-How long it would take me if I worked on it every day
It’s impossible to give you a concrete answer to these questions. How long it takes to animate something depends on a lot of factors, including your experience level, the type of animation your doing, the amount of detail in the animation, the tools you are using, etc.
The way I would approach these questions is to break down the work you need to do. You’ve already got a storyboard which is a good start. Start by counting up the number of shots in your storyboard. Then take one shot that you think is representative of the “average shot” in your project in terms of length, complexity, etc. and go through and animate it start to finish.
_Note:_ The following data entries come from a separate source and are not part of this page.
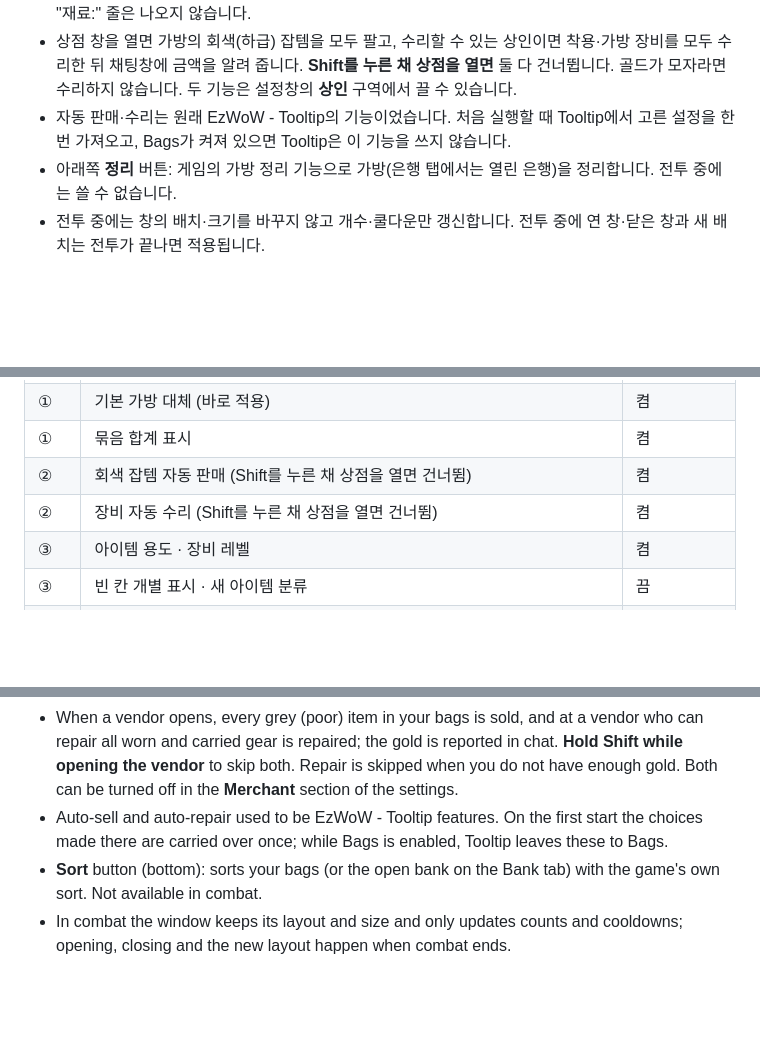
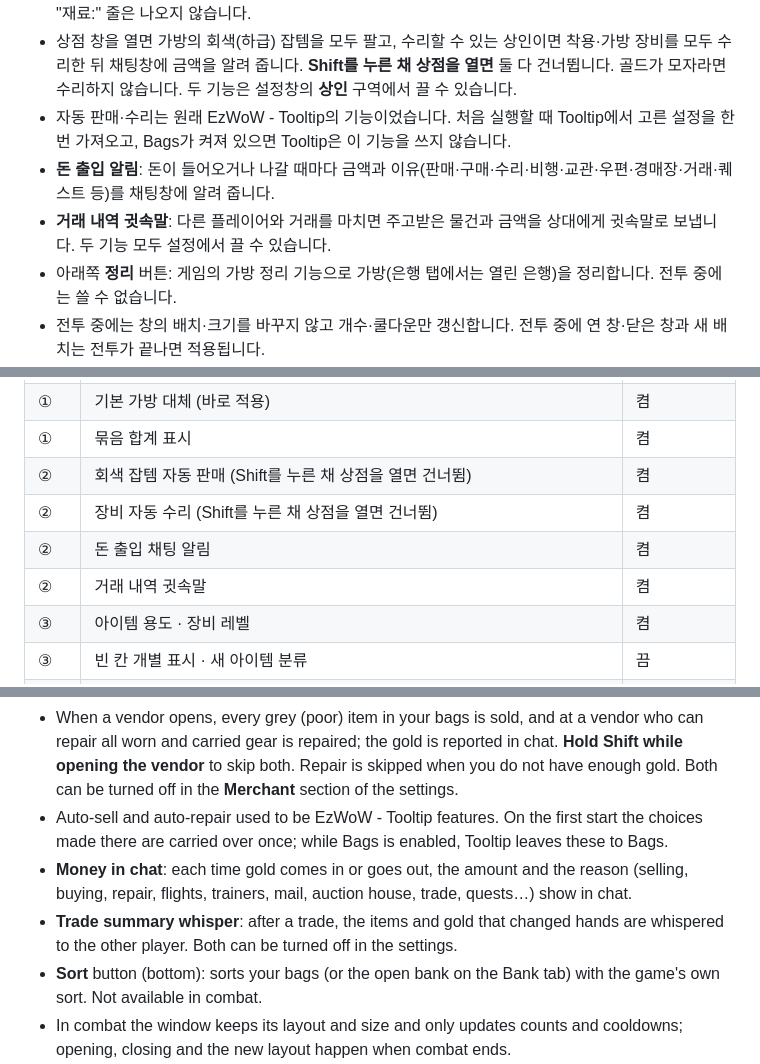
Before and after one commit to qqhrqqhr2/EzWoW-Bags, a Markdown page: README.md, 3 parts joined by grey strips. Rendered like a GitHub page; blank space fills up the shorter version.

```diff
--- a/README.md
+++ b/README.md
@@ -68,6 +68,8 @@ WoW Forever (`Interface: 16001`) · `/ezbags`, `/ezb`
 - EzWoW - Profession Recipes가 켜져 있으면 재료의 쓰임새는 그쪽 툴팁 목록이 보여 주고, Bags의 "재료:" 줄은 나오지 않습니다.
 - 상점 창을 열면 가방의 회색(하급) 잡템을 모두 팔고, 수리할 수 있는 상인이면 착용·가방 장비를 모두 수리한 뒤 채팅창에 금액을 알려 줍니다. **Shift를 누른 채 상점을 열면** 둘 다 건너뜁니다. 골드가 모자라면 수리하지 않습니다. 두 기능은 설정창의 **상인** 구역에서 끌 수 있습니다.
 - 자동 판매·수리는 원래 EzWoW - Tooltip의 기능이었습니다. 처음 실행할 때 Tooltip에서 고른 설정을 한 번 가져오고, Bags가 켜져 있으면 Tooltip은 이 기능을 쓰지 않습니다.
+- **돈 출입 알림**: 돈이 들어오거나 나갈 때마다 금액과 이유(판매·구매·수리·비행·교관·우편·경매장·거래·퀘스트 등)를 채팅창에 알려 줍니다.
+- **거래 내역 귓속말**: 다른 플레이어와 거래를 마치면 주고받은 물건과 금액을 상대에게 귓속말로 보냅니다. 두 기능 모두 설정에서 끌 수 있습니다.
 - 아래쪽 **정리** 버튼: 게임의 가방 정리 기능으로 가방(은행 탭에서는 열린 은행)을 정리합니다. 전투 중에는 쓸 수 없습니다.
 - 전투 중에는 창의 배치·크기를 바꾸지 않고 개수·쿨다운만 갱신합니다. 전투 중에 연 창·닫은 창과 새 배치는 전투가 끝나면 적용됩니다.
 
@@ -84,6 +86,8 @@ WoW Forever (`Interface: 16001`) · `/ezbags`, `/ezb`
 | ① | 묶음 합계 표시 | 켬 |
 | ② | 회색 잡템 자동 판매 (Shift를 누른 채 상점을 열면 건너뜀) | 켬 |
 | ② | 장비 자동 수리 (Shift를 누른 채 상점을 열면 건너뜀) | 켬 |
+| ② | 돈 출입 채팅 알림 | 켬 |
+| ② | 거래 내역 귓속말 | 켬 |
 | ③ | 아이템 용도 · 장비 레벨 | 켬 |
 | ③ | 빈 칸 개별 표시 · 새 아이템 분류 | 끔 |
 | ④ | 보기: 분류 · 전체 · 목록 | 분류 |
@@ -184,6 +188,8 @@ A bag addon that shows your bags and bank in one window, **grouped by category**
 - With EzWoW - Profession Recipes enabled, its tooltip list shows where a reagent is used and Bags leaves out its "Materials:" line.
 - When a vendor opens, every grey (poor) item in your bags is sold, and at a vendor who can repair all worn and carried gear is repaired; the gold is reported in chat. **Hold Shift while opening the vendor** to skip both. Repair is skipped when you do not have enough gold. Both can be turned off in the **Merchant** section of the settings.
 - Auto-sell and auto-repair used to be EzWoW - Tooltip features. On the first start the choices made there are carried over once; while Bags is enabled, Tooltip leaves these to Bags.
+- **Money in chat**: each time gold comes in or goes out, the amount and the reason (selling, buying, repair, flights, trainers, mail, auction house, trade, quests…) show in chat.
+- **Trade summary whisper**: after a trade, the items and gold that changed hands are whispered to the other player. Both can be turned off in the settings.
 - **Sort** button (bottom): sorts your bags (or the open bank on the Bank tab) with the game's own sort. Not available in combat.
 - In combat the window keeps its layout and size and only updates counts and cooldowns; opening, closing and the new layout happen when combat ends.
 
```
Also changed, not shown: other parts of README.md (+8 -6 lines), docs/curseforge_description.md (+12 -4 lines), docs/images/settings_en.png, docs/images/settings_ko.png, docs/images/ui_en.png, docs/images/ui_ko.png, 3 other files.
Time yourself doing this, and then use that as an estimate for how long every shot will take, and with some simple math, how long your entire project will take in person-hours. Divide the total by how much time you want to spend on it each day, and you get a rough estimate of the number of days of work it will take you. It’s best to consider this an underestimate because things always take longer than you think.
And also, would I be able to do such a project in Pencil2D?
Yes definitely, but there is a smart way of using Pencil2D to do this, and a very bad way of using it. Don’t do it as a single project. Break your animation up into shots, and make a project for animating each shot. You can then export each project individually, and combine the clips together in a video editor. This is very important because if something happens to your project file (ex. it gets corrupted or deleted), you don’t lose several minutes of animation. By the same logic, also make backups of all your project files at regular intervals by copying the file to a separate folder or using File > Save As… and saving to a new name. These are good practices not just for Pencil2D, but for any animation (or really any program period).
Best of luck with your short film!